The only way to do it is to get on a plane, go to meetings, visit factories, visit people – to establish and maintain a physical presence in the region. That’s how you get to build in China, for the Chinese, with Chinese resources, and locally review the process to ensure quality the same as if you were building in Hollywood.

Scott Arnold,
VP Design & Engineering, FUNA
Several years ago FUNA defined China as an expansion priority. The result to date has been an office in Shanghai, local staff, and local fabrication. FUNA was able to establish fabrication and assembly of equipment racks, panels, and bracketry in China to western standards – and FUNA’s Ocean Kingdom work was its first, large scale theme park project to be fully fabricated in China. Design and engineering were executed in the US, and much of the equipment came from the US and Europe, but the final assembly, including nearly 70 racks, was accomplished in China, primarily by Chinese workers trained and supervised by experienced Westerners. This turned out to be both effective and efficient, and has become the model for our Chinese project execution.
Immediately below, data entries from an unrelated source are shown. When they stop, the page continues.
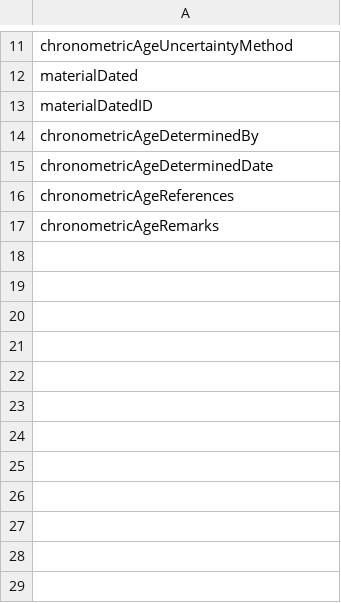
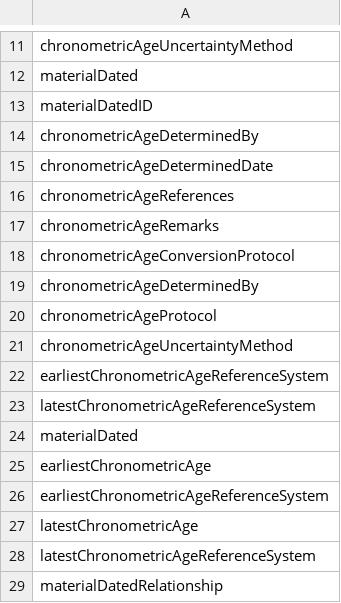
Before and after one commit to tdwg/chrono, a CSV file: dist/simple_chrono_vertical.csv, drawn as a sheet; only a part is shown, gaps mark what is left out; the diff names each change by its address in the sheet, - before the commit and + after, or states it on an @@ line.

```diff
--- a/dist/simple_chrono_vertical.csv
+++ b/dist/simple_chrono_vertical.csv
+row 18: chronometricAgeConversionProtocol
+row 19: chronometricAgeDeterminedBy
+row 20: chronometricAgeProtocol
+row 21: chronometricAgeUncertaintyMethod
+row 22: earliestChronometricAgeReferenceSystem
+row 23: latestChronometricAgeReferenceSystem
+row 24: materialDated
+row 25: earliestChronometricAge
+row 26: earliestChronometricAgeReferenceSystem
+row 27: latestChronometricAge
+row 28: latestChronometricAgeReferenceSystem
+row 29: materialDatedRelationship
```
Also changed, not shown: dist/simple_chrono_horizontal.csv, 1 other file.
Building the Lagoon: Shown here under construciton, the Chimelong Ocean Kingdom Finale Celebration (Lagoon) Show is a multimedia spectacular with a simulated volcano, fireballs, stunts, water and theatrical lighting. Photo courtesy TPG
Shown here under construciton, the Chimelong Ocean KingdomFinale Celebration (Lagoon) Show is a multimedia spectacular with a simulated volcano, fireballs, stunts, water and theatrical lighting.  Photo courtesy TPG

“From the heart”
Lisa Smith
We gravitate toward projects that get us excited. And at a time when there are US-based projects available – plenty of stateside work to choose from – we have a strong desire to continue in Asia. Chimelong Ocean Kingdom was our first project in Mainland China. It was a good, healthy experience for us; we enjoyed it and we’re coming back for more. We’ll be jumping in with both feet over the next couple of years.

The Chimelong Ocean Kingdom Finale Celebration (Lagoon) Show we worked on is a good example of what we found inspiring. They elected to create something original and over the top. It has mind-blowing image-mapping on the surface of an enormous Whale Shark Icon, 99 domed moving lights around the lagoon’s edge, more giant lighting effects from rigging around the Park, multiple lasers, elaborate fountains, fantastic flame, wondrous fireworks (that emit from a steaming volcano, behind the Icon from surrounding rooftops and even out of the Whale Shark’s mouth), PWC stunt drivers with pyro, kites with pyro, water cannons, flyboarders from out of nowhere… all set to a dynamic, original score…and that’s what they consider their ‘interim show’!

The aquarium experience is another example. We love that they took a traditional omni-mover ride and put it through an aquarium – and that the whole thing was purpose-built: truly, integrally, seamlessly woven in and out of the aquarium. That takes vision. That’s why we think they’ll continue to be leaders. Paul Su, Chairman Su’s son, said to me, ‘A lot of companies act from a business sense; at Chimelong we still do it from the heart.’ It’s refreshing to be a part of that.”

“Not for the timid”
Brian Paiva, FUNA
Chimelong was the first new-construction theme park project for FUNA in China and as such was very important for validating my assessment of the market potential there. We’ve been in China for years now and it has required a great deal of effort, resources and patience to play that long game. As a company, if you’re not planning to be there at least 10 years, then you shouldn’t even start. That strategy is not for the timid.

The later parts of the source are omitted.